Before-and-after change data
○ ○ ○
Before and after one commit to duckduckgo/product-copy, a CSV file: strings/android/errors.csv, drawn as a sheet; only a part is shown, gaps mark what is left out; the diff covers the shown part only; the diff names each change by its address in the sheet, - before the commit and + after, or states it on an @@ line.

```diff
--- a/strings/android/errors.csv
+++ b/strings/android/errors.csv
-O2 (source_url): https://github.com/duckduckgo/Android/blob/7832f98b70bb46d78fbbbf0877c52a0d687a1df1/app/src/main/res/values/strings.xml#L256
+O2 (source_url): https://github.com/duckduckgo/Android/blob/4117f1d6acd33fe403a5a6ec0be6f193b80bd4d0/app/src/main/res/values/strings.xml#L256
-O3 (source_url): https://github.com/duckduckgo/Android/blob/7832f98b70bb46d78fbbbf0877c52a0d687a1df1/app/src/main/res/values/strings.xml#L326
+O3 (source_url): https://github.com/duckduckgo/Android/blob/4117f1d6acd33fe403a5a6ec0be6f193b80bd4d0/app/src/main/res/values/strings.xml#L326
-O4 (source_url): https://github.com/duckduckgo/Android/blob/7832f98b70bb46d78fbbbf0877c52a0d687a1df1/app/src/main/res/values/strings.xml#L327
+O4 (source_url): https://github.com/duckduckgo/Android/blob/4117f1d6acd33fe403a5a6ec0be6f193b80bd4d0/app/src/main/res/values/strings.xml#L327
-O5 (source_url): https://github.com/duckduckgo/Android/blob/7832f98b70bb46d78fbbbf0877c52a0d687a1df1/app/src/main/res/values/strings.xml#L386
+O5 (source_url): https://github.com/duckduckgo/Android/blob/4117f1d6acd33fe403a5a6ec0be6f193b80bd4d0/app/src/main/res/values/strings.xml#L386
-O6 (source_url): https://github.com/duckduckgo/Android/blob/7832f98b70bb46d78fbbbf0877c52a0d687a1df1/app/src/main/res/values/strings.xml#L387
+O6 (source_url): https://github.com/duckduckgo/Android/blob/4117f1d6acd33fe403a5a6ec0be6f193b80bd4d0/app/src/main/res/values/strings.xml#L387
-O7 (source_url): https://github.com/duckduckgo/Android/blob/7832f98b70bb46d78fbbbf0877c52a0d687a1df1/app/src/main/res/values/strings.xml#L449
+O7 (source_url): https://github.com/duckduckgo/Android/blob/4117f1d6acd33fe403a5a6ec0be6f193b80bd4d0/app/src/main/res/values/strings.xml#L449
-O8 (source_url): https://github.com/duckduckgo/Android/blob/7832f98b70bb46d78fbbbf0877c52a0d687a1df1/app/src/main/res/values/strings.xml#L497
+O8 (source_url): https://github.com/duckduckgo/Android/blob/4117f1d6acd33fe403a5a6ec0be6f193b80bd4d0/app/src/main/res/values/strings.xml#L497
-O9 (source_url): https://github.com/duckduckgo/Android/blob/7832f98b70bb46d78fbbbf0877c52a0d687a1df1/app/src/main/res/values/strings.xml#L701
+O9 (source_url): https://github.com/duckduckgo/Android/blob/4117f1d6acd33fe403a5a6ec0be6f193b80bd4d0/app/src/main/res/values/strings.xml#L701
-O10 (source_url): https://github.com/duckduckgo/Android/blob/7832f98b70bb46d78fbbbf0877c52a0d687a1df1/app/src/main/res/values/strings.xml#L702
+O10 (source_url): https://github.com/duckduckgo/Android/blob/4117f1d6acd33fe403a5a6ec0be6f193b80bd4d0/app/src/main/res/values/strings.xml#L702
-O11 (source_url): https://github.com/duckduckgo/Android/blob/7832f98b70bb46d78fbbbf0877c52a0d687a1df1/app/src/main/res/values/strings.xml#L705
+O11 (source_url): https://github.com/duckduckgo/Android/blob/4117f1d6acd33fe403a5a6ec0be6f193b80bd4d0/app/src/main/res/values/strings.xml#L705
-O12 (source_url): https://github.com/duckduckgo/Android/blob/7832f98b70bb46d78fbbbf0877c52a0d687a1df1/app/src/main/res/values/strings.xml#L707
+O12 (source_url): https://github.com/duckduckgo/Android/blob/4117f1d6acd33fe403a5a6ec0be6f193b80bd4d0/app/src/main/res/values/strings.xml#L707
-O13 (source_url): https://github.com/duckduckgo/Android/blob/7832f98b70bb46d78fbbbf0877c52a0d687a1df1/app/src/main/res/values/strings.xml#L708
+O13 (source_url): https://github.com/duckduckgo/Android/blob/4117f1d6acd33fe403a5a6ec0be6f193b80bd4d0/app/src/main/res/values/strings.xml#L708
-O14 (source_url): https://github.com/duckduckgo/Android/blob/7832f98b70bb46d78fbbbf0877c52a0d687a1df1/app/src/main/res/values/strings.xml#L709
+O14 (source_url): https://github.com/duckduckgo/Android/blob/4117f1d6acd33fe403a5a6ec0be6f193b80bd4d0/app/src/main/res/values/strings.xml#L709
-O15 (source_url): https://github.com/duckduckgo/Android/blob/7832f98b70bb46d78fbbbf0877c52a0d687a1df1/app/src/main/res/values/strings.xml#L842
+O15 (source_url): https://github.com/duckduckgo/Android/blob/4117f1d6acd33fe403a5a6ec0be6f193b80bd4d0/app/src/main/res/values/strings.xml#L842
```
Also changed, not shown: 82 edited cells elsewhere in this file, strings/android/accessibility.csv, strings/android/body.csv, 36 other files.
○ ○ ○
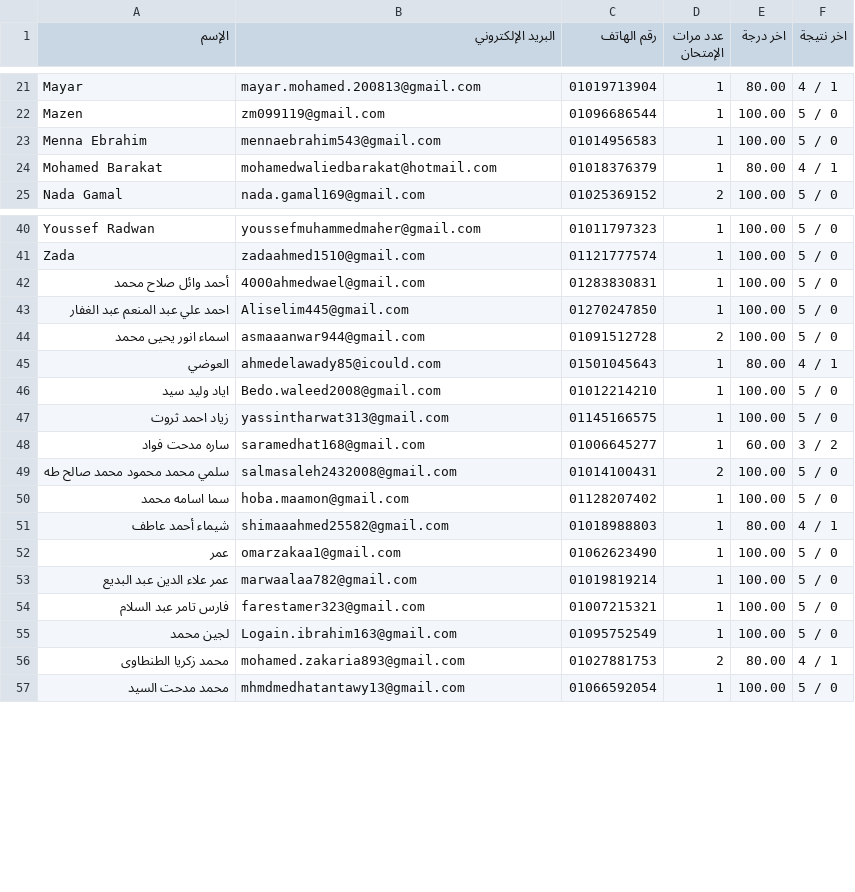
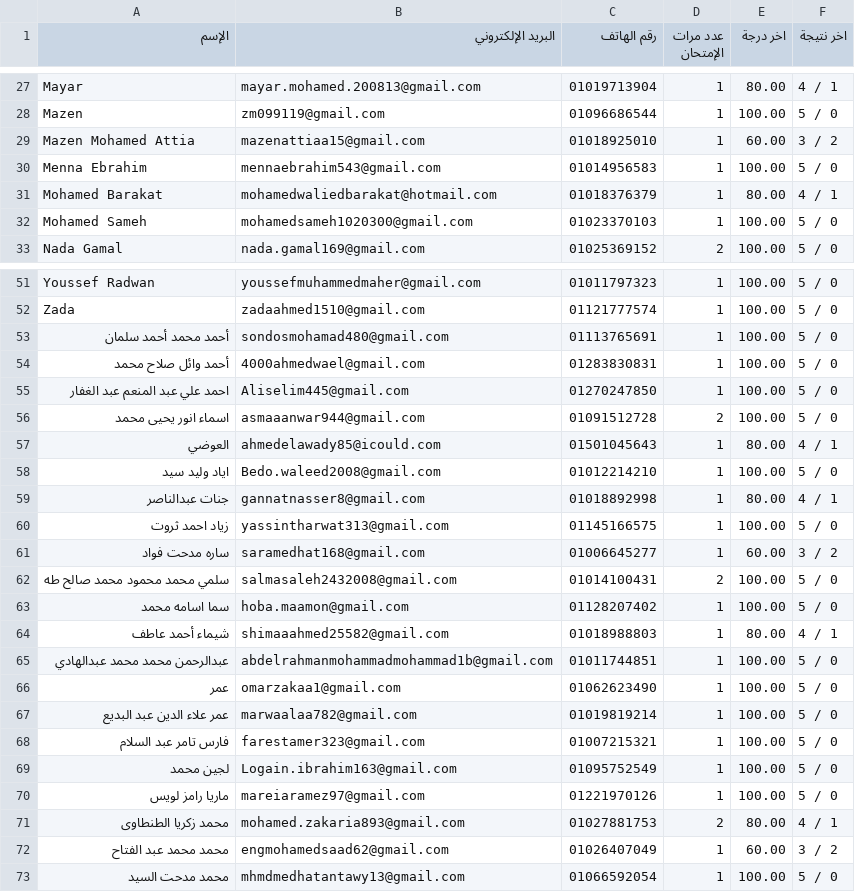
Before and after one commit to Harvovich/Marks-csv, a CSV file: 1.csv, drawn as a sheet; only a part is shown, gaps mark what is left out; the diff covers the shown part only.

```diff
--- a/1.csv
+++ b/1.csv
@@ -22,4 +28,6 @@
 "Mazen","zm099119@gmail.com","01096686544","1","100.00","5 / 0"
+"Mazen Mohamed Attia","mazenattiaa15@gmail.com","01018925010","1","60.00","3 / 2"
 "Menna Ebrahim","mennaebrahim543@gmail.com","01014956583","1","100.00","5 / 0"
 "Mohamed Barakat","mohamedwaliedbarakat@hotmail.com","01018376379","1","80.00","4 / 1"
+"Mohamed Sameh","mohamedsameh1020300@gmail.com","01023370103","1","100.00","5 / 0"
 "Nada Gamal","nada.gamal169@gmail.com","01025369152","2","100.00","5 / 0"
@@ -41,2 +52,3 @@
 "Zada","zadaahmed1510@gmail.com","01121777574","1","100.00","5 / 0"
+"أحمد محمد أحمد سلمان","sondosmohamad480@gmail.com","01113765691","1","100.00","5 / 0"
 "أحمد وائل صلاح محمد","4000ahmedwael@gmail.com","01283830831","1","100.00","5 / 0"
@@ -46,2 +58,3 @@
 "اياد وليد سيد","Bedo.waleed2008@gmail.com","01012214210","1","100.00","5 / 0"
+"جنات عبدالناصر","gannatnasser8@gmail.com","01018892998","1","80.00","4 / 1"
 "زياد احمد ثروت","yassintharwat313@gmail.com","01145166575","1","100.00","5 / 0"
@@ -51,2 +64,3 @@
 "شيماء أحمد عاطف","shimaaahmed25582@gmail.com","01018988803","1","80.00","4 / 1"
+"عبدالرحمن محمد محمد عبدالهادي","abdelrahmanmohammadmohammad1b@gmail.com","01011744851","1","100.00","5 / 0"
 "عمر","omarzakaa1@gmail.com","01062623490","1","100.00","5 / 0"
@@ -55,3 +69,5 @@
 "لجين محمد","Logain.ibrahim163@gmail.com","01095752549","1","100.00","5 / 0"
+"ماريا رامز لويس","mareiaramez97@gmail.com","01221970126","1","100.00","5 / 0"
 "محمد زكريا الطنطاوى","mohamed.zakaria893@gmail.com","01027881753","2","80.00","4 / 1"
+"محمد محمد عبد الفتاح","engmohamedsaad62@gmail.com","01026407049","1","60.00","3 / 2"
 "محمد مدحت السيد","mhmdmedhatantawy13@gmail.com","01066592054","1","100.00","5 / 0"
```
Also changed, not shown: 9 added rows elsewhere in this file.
○ ○ ○
● What you will do
Select every line above that contains the word "errors", and copy it.

● Written answer
Before and after one commit to duckduckgo/product-copy, a CSV file: strings/android/errors.csv, drawn as a sheet; only a part is shown, gaps mark what is left out; the diff covers the shown part only; the diff names each change by its address in the sheet, - before the commit and + after, or states it on an @@ line.
--- a/strings/android/errors.csv
+++ b/strings/android/errors.csv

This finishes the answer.